[This review covers the initial model of Echo as delivered to pre-order customers. There may be slight differences when compared to the final release version. Pre-orders also included the now-optional remote control.]
Amazon Echo is a set-and-forget, hands-free voice assistant for your home. It was first offered (at a substantial discount) by invitation to Amazon Prime customers and so we’ve been using it since February. It’s now generally available to all. With a few minor caveats, our experience has been very good.
In Part 1 of the review, I focused on the hardware and controller of the PS4. Here I’m going to dive into the operating system and online features.
The Playstation 4 is, of course, a Playstation 3 plus a Playstation One. Or two PlayStation 2’s. You get the idea. It’s the new one. I got the system on day one, despite the fact that I had no interest in any of the launch games. So instead of reviewing a system I wasn’t really using I decided to wait for a few months, get a couple software updates under my belt and maybe wait for a game.
I’ve already given some initial impressions, and a small gallery of photos, in my day-one article, “PS4 First Impressions“. In the first part of this review, I’ll focus on the hardware. Part 2 will focus on the system interface and software.
The Steam Controller was recently unveiled as part of the larger set of Steam Machine announcements. The Steam Machine is an open specification for console-like PCs allowing for easy integration of PC games into your living room. While boxes can vary in power and capacity – and so in cost – the Steam Controller is an attempt to normalize the interface.
The controller represents a significant evolution of what’s become a relatively stagnant controller design. While this is a pre-release design that may change it’s unlikely that the core features will change drastically. It shares the two lobed, split-surface design first popularized by the original PlayStation controller but with significant differences.
I preordered the PS4, in an adrenaline rush, moments after Sony’s insanely effective E3 press conference. Like most people, apparently, I immediately unboxed it and posed it with a bunch of other systems.
Model: Ouya (sku: 8042042)

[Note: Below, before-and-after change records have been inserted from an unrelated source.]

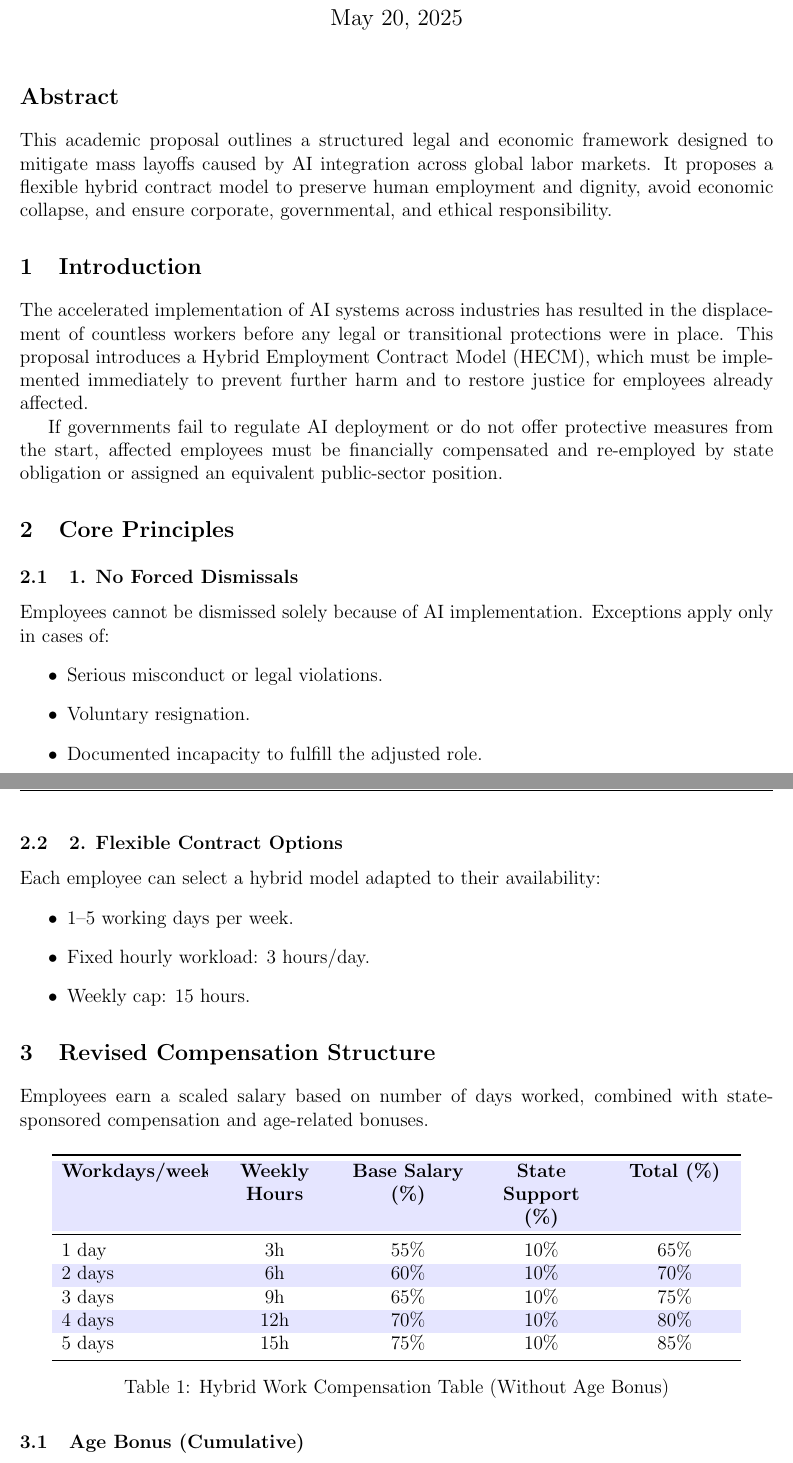
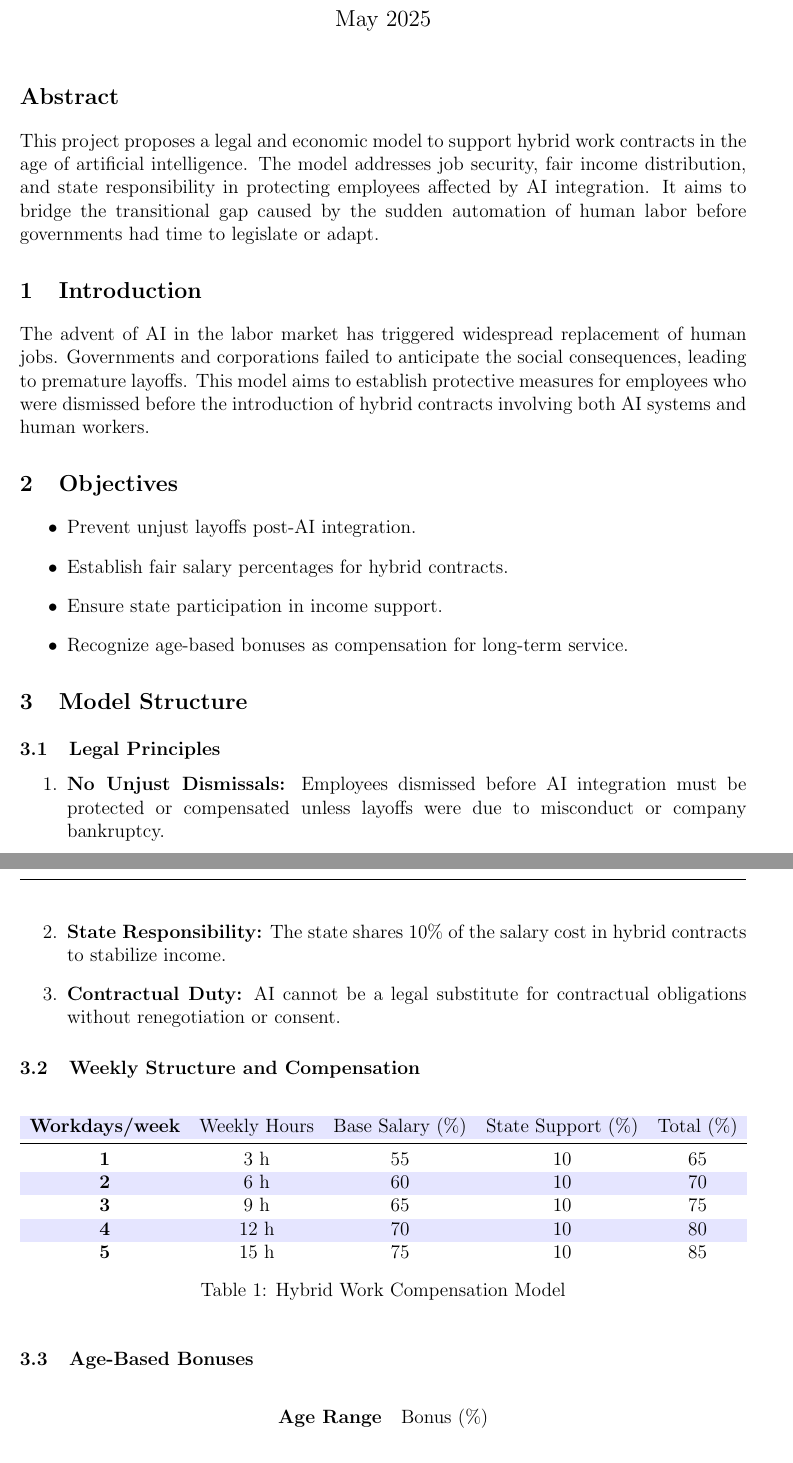
Before and after one commit to DonMask/Hybrid-Work-Contracts-in-the-Age-of-AI, a LaTeX document (main.tex): two parts of pages 1 and 2 of 3, joined at a grey line, cut so that both start at the same text. Compiled offline with pdfLaTeX.

Commit message:
Update main.tex

```diff
--- a/main.tex
+++ b/main.tex
@@ -20,3 +17 @@
 
-\titleformat{\section}{\large\bfseries}{\thesection}{1em}{}
-\titleformat{\subsection}{\normalsize\bfseries}{\thesubsection}{1em}{}
@@ -23 +21,3 @@
 
+\title{\textbf{Hybrid Work Contracts in the Age of Artificial Intelligence}\\[0.5em]
+\large A legal and economic transition model}
@@ -25,54 +24,48 @@
 \author{Teodor Berger}
-\date{May 20, 2025}
+\date{May 2025}
 
 \begin{document}
-
+\sloppy
 \maketitle
 
 \section*{Abstract}
-This academic proposal outlines a structured legal and economic framework designed to mitigate mass layoffs caused by AI integration across global labor markets. It proposes a flexible hybrid contract model to preserve human employment and dignity, avoid economic collapse, and ensure corporate, governmental, and ethical responsibility.
+This project proposes a legal and economic model to support hybrid work contracts in the age of artificial intelligence. The model addresses job security, fair income distribution, and state responsibility in protecting employees affected by AI integration. It aims to bridge the transitional gap caused by the sudden automation of human labor before governments had time to legislate or adapt.
 
 \section{Introduction}
-The accelerated implementation of AI systems across industries has resulted in the displacement of countless workers before any legal or transitional protections were in place. This proposal introduces a Hybrid Employment Contract Model (HECM), which must be implemented immediately to prevent further harm and to restore justice for employees already affected.
+The advent of AI in the labor market has triggered widespread replacement of human jobs. Governments and corporations failed to anticipate the social consequences, leading to premature layoffs. This model aims to establish protective measures for employees who were dismissed before the introduction of hybrid contracts involving both AI systems and human workers.
 
-If governments fail to regulate AI deployment or do not offer protective measures from the start, affected employees must be financially compensated and re-employed by state obligation or assigned an equivalent public-sector position.
-
-\section{Core Principles}
-
-\subsection{1. No Forced Dismissals}
-Employees cannot be dismissed solely because of AI implementation. Exceptions apply only in cases of:
+\section{Objectives}
 \begin{itemize}
-  \item Serious misconduct or legal violations.
-  \item Voluntary resignation.
-  \item Documented incapacity to fulfill the adjusted role.
+  \item Prevent unjust layoffs post-AI integration.
+  \item Establish fair salary percentages for hybrid contracts.
+  \item Ensure state participation in income support.
+  \item Recognize age-based bonuses as compensation for long-term service.
 \end{itemize}
 
-\subsection{2. Flexible Contract Options}
-Each employee can select a hybrid model adapted to their availability:
-\begin{itemize}
-  \item 1–5 working days per week.
-  \item Fixed hourly workload: 3 hours/day.
-  \item Weekly cap: 15 hours.
-\end{itemize}
+\section{Model Structure}
 
-\section{Revised Compensation Structure}
-Employees earn a scaled salary based on number of days worked, combined with state-sponsored compensation and age-related bonuses.
+\subsection{Legal Principles}
+\begin{enumerate}
+  \item \textbf{No Unjust Dismissals:} Employees dismissed before AI integration must be protected or compensated unless layoffs were due to misconduct or company bankruptcy.
+  \item \textbf{State Responsibility:} The state shares 10\% of the salary cost in hybrid contracts to stabilize income.
+  \item \textbf{Contractual Duty:} AI cannot be a legal substitute for contractual obligations without renegotiation or consent.
+\end{enumerate}
 
-\begin{table}[H]
+\subsection{Weekly Structure and Compensation}
+
+\rowcolors{1}{blue!10}{white}
+\begin{table}[h!]
 \centering
-\rowcolors{1}{blue!10}{white}
-\begin{tabular}{>{\raggedright}p{3cm} >{\centering}p{2.5cm} >{\centering}p{2.5cm} >{\centering}p{2.5cm} >{\centering\arraybackslash}p{2.5cm}}
-\toprule
-\textbf{Workdays/week} & \textbf{Weekly Hours} & \textbf{Base Salary (\%)} & \textbf{State Support (\%)} & \textbf{Total (\%)} \\
+\begin{tabular}{>{\bfseries}c c c c c}
+Workdays/week & Weekly Hours & Base Salary (\%) & State Support (\%) & Total (\%) \\
 \midrule
-1 day  & 3h   & 55\% & 10\% & 65\% \\
-2 days & 6h   & 60\% & 10\% & 70\% \\
-3 days & 9h   & 65\% & 10\% & 75\% \\
-4 days & 12h  & 70\% & 10\% & 80\% \\
-5 days & 15h  & 75\% & 10\% & 85\% \\
-\bottomrule
+1 & 3 h & 55 & 10 & 65 \\
+2 & 6 h & 60 & 10 & 70 \\
+3 & 9 h & 65 & 10 & 75 \\
+4 & 12 h & 70 & 10 & 80 \\
+5 & 15 h & 75 & 10 & 85 \\
 \end{tabular}
-\caption{Hybrid Work Compensation Table (Without Age Bonus)}
+\caption{Hybrid Work Compensation Model}
 \end{table}
 
-\subsection{Age Bonus (Cumulative)}
+\subsection{Age-Based Bonuses}
@@ -78,0 +76,2 @@ Employees earn a scaled salary based on number of days worked, combined with sta
+Age Range & Bonus (\%) \\
+\midrule
@@ -120,3 +103,4 @@ This policy proposes a just transition mechanism for workers displaced by AI. It
+\item Arntz, Melanie, Gregory, Terry, and Zierahn, Ulrich (2016). \textit{The Risk of Automation for Jobs in OECD Countries}. OECD Social, Employment and Migration Working Papers, 189.
 \end{itemize}
 
 \end{document}
```
Also changed, not shown: main.tex (75 more changed lines).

I’ve waited to do this review. Having funded the system during the original KickStarter campaign, I’ve had it for quite some time. Truth be told the system, as originally delivered, was more than a little rough around the edges and the games available less than impressive. I decided to allow some time for the software (and a few minor hardware) issues to be settled before forming my opinion.
Model: Google Chromecast H2G2-42
I, along with reportedly about a million others, heard the low $35 dollar price during the Google presentation on Thursday and ordered myself a Chromecast. I really didn’t know what it was, but it was cheap, it was new and I wanted one. Yes indeed, being gainfully employed has some perks.
If you care about video gaming at all you’re probably already familiar with the recent announcements by Microsoft and Sony. Despite that fact that both of these systems were introduced earlier I wanted to wait to until after the E3 Press Conferences to get a broader picture before I weighed in. With exciting shows from both companies on Monday the stories are likely as clear as they’re going to be until the actual launch. Before diving in however let me give you a little background on my current gen experience.
Almost a year ago I gave some strangers $100 of my money. They promised me that within a year they would give me a small box that would change my life. (Making it completely different from, but reminiscent of, the puzzle box that releases sadistic demons in HellRaiser.)
The box would allow me to play Android games in full 1080p on my giant TV. It would give me a high-end wireless controller just as good as my other consoles. It would use a Tegra 3, turn on almost instantly and feature XMBC thus giving my current go-to media player, the beloved PS3, a run for its money (or at least a chance to rest). It would be completely open and you could try anything you like before you buy it.
I can’t stress enough: this was a big risk. There was no guarantee that I would ever get this box. But me and 60,000 other people gave them our money anyway, crossed our fingers, hid from our suspicious spouses and hoped.
It seems like forever ago but the Ouya is real. The thing, the actual damn thing, will start shipping to people like me – better than that to people that are actually me! – in three short days. It just struck me a few minutes ago how God Damn cool that is.
As I’ve written before: TiVo sucks. In that first article I lamented the lack of innovation and features for this premium product. The worse thing I can say is that now, over a year later, every single one of my issues still exist. In fact there hasn’t been a single truly significant upgrade. Nothing that screams, “you can only get this here!” The service today is, for all intents, the same service I challenged as not advanced enough for premium pricing then. Hell, it’s been two years and they still haven’t completed the HD interface.
Now that my contract has ended I’m considering dropping Tivo and reverting to the stock offering from Comcast. I went to the Tivo site to allow it to convince me not to. I got the following “10 reasons you’ll love Tivo”.